- **Input data**
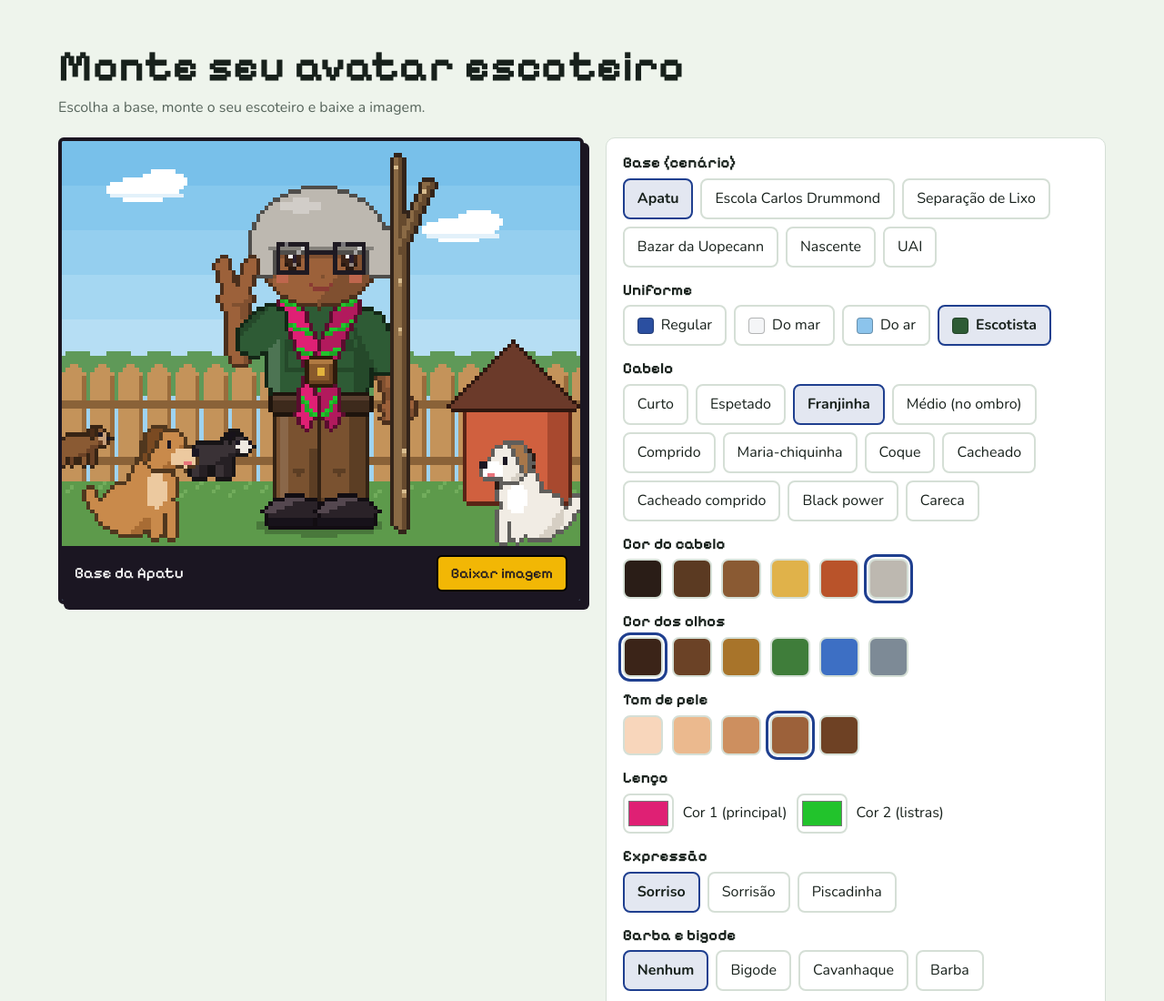
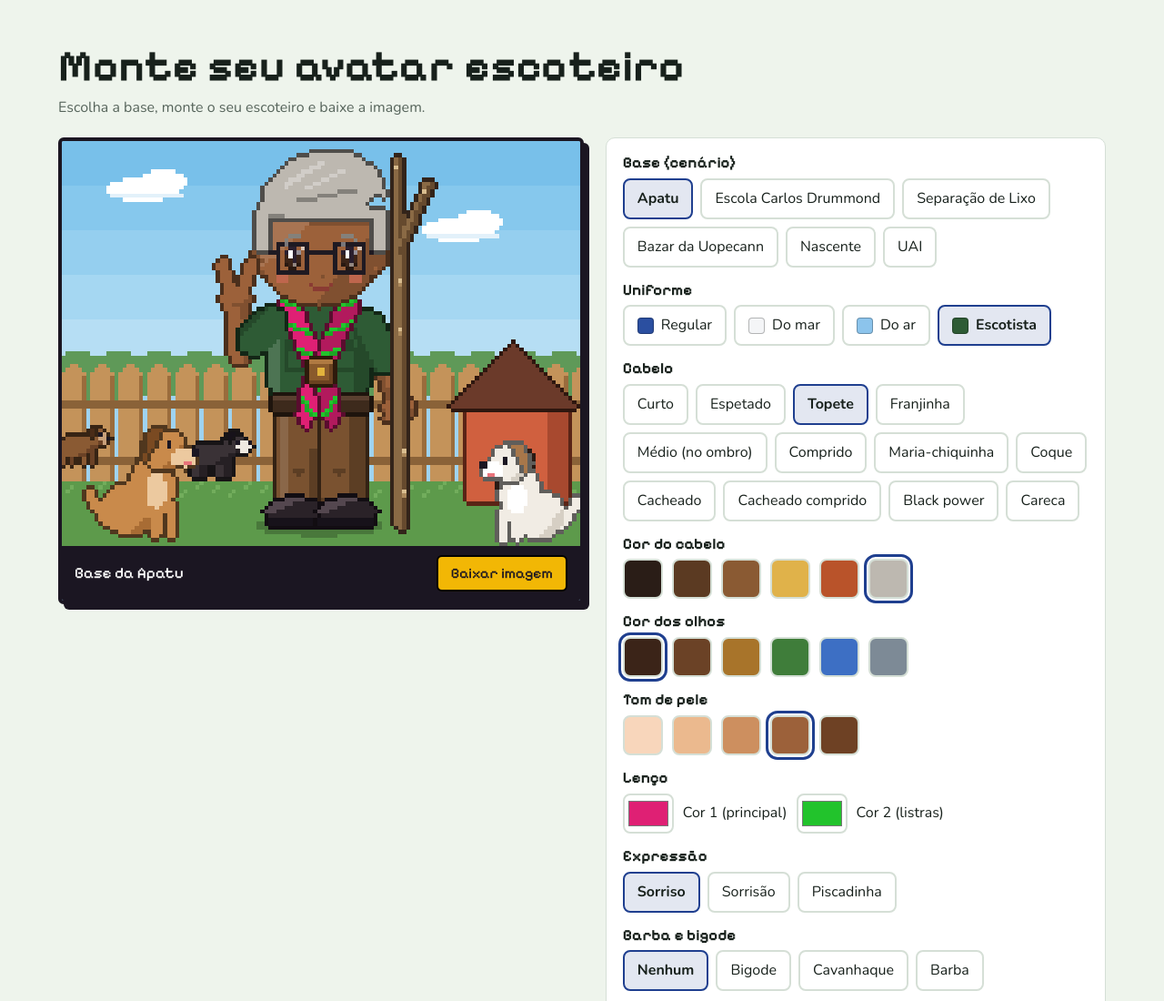
Before and after one commit to evertontavaresdev/cyberpyo-avatars, a plain HTML site: page avatar-bases/index.html in a window 1280 px wide. Shown: the top 1100 px of the page at 91% size. Drawn offline with nearby package versions, Linux system fonts and the light colour scheme.

Commit message:
Adiciona cabelo topete nos dois geradores
Co-Authored-By: Claude Opus 5.5 <noreply@anthropic.com>
Claude-Session: https://claude.ai/code/session_017kQg7PxgceukNSnJZmsfBL

```diff
--- a/avatar-bases/index.html
+++ b/avatar-bases/index.html
@@ -157,6 +157,9 @@ const HAIR={
     P.tri([16,19],[25,13],[13,7],c);P.tri([22,14],[31,12],[23,2],c);P.tri([29,12],[37,12],[34,1],c);P.tri([35,13],[43,15],[44,3],c);P.tri([41,16],[48,21],[51,9],c);
     P.tri([16,19],[23,19],[18,28],c);P.tri([22,19],[29,19],[25,26],c);P.tri([28,19],[35,19],[31,25],c);P.tri([34,19],[41,19],[38,26],c);P.tri([40,19],[47,19],[46,28],c);
     P.ell(27,14,4,1.5,l);P.tri([33,4],[34,4],[33,11],l)}},
+  topete:{n:'Topete',front(P,c,s,l){P.ell(31.5,22,16,12,c,{ymax:16});P.r(16,15,18,24,c);P.r(45,15,47,24,c);
+    P.ell(32,10,14,4.5,c);P.poly([[17,17],[18,10],[23,4],[31,0.5],[40,1.5],[46,5],[48,12],[44,10],[38,7],[31,8],[26,12],[23,17]],c);
+    P.line(23,9,32,3.5,1.4,l);P.line(28,10,38,5,1.1,l);P.line(26,13,41,10,1,s);P.r(19,16,22,16,s)}},
   franja:{n:'Franjinha',front(P,c,s,l){P.ell(31.5,23,16.5,13,c,{ymax:24});P.r(15,20,19,30,c);P.r(44,20,48,30,c);P.each((x,y)=>y===24&&x>18&&x<45?s:null);P.ell(27,14,5,1.6,l)}},
   medio:{n:'Médio (no ombro)',
     back(P,c,s){P.poly([[14,20],[49,20],[50,42],[13,42]],c);P.ell(31.5,42,18.5,3.5,c);P.r(14,30,14,43,s);P.r(49,30,49,43,s);P.p(12,44,c);P.p(51,44,c)},
```
Also changed, not shown: mural/index.html (+3 -0 lines), 1 other file.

- **To do**
Without including any pictures, print all of the material exactly as given.

- **Solution to this exercise**
Before and after one commit to evertontavaresdev/cyberpyo-avatars, a plain HTML site: page avatar-bases/index.html in a window 1280 px wide. Shown: the top 1100 px of the page at 91% size. Drawn offline with nearby package versions, Linux system fonts and the light colour scheme.

Commit message:
Adiciona cabelo topete nos dois geradores
Co-Authored-By: Claude Opus 5.5 <noreply@anthropic.com>
Claude-Session: https://claude.ai/code/session_017kQg7PxgceukNSnJZmsfBL

```diff
--- a/avatar-bases/index.html
+++ b/avatar-bases/index.html
@@ -157,6 +157,9 @@ const HAIR={
     P.tri([16,19],[25,13],[13,7],c);P.tri([22,14],[31,12],[23,2],c);P.tri([29,12],[37,12],[34,1],c);P.tri([35,13],[43,15],[44,3],c);P.tri([41,16],[48,21],[51,9],c);
     P.tri([16,19],[23,19],[18,28],c);P.tri([22,19],[29,19],[25,26],c);P.tri([28,19],[35,19],[31,25],c);P.tri([34,19],[41,19],[38,26],c);P.tri([40,19],[47,19],[46,28],c);
     P.ell(27,14,4,1.5,l);P.tri([33,4],[34,4],[33,11],l)}},
+  topete:{n:'Topete',front(P,c,s,l){P.ell(31.5,22,16,12,c,{ymax:16});P.r(16,15,18,24,c);P.r(45,15,47,24,c);
+    P.ell(32,10,14,4.5,c);P.poly([[17,17],[18,10],[23,4],[31,0.5],[40,1.5],[46,5],[48,12],[44,10],[38,7],[31,8],[26,12],[23,17]],c);
+    P.line(23,9,32,3.5,1.4,l);P.line(28,10,38,5,1.1,l);P.line(26,13,41,10,1,s);P.r(19,16,22,16,s)}},
   franja:{n:'Franjinha',front(P,c,s,l){P.ell(31.5,23,16.5,13,c,{ymax:24});P.r(15,20,19,30,c);P.r(44,20,48,30,c);P.each((x,y)=>y===24&&x>18&&x<45?s:null);P.ell(27,14,5,1.6,l)}},
   medio:{n:'Médio (no ombro)',
     back(P,c,s){P.poly([[14,20],[49,20],[50,42],[13,42]],c);P.ell(31.5,42,18.5,3.5,c);P.r(14,30,14,43,s);P.r(49,30,49,43,s);P.p(12,44,c);P.p(51,44,c)},
```
Also changed, not shown: mural/index.html (+3 -0 lines), 1 other file.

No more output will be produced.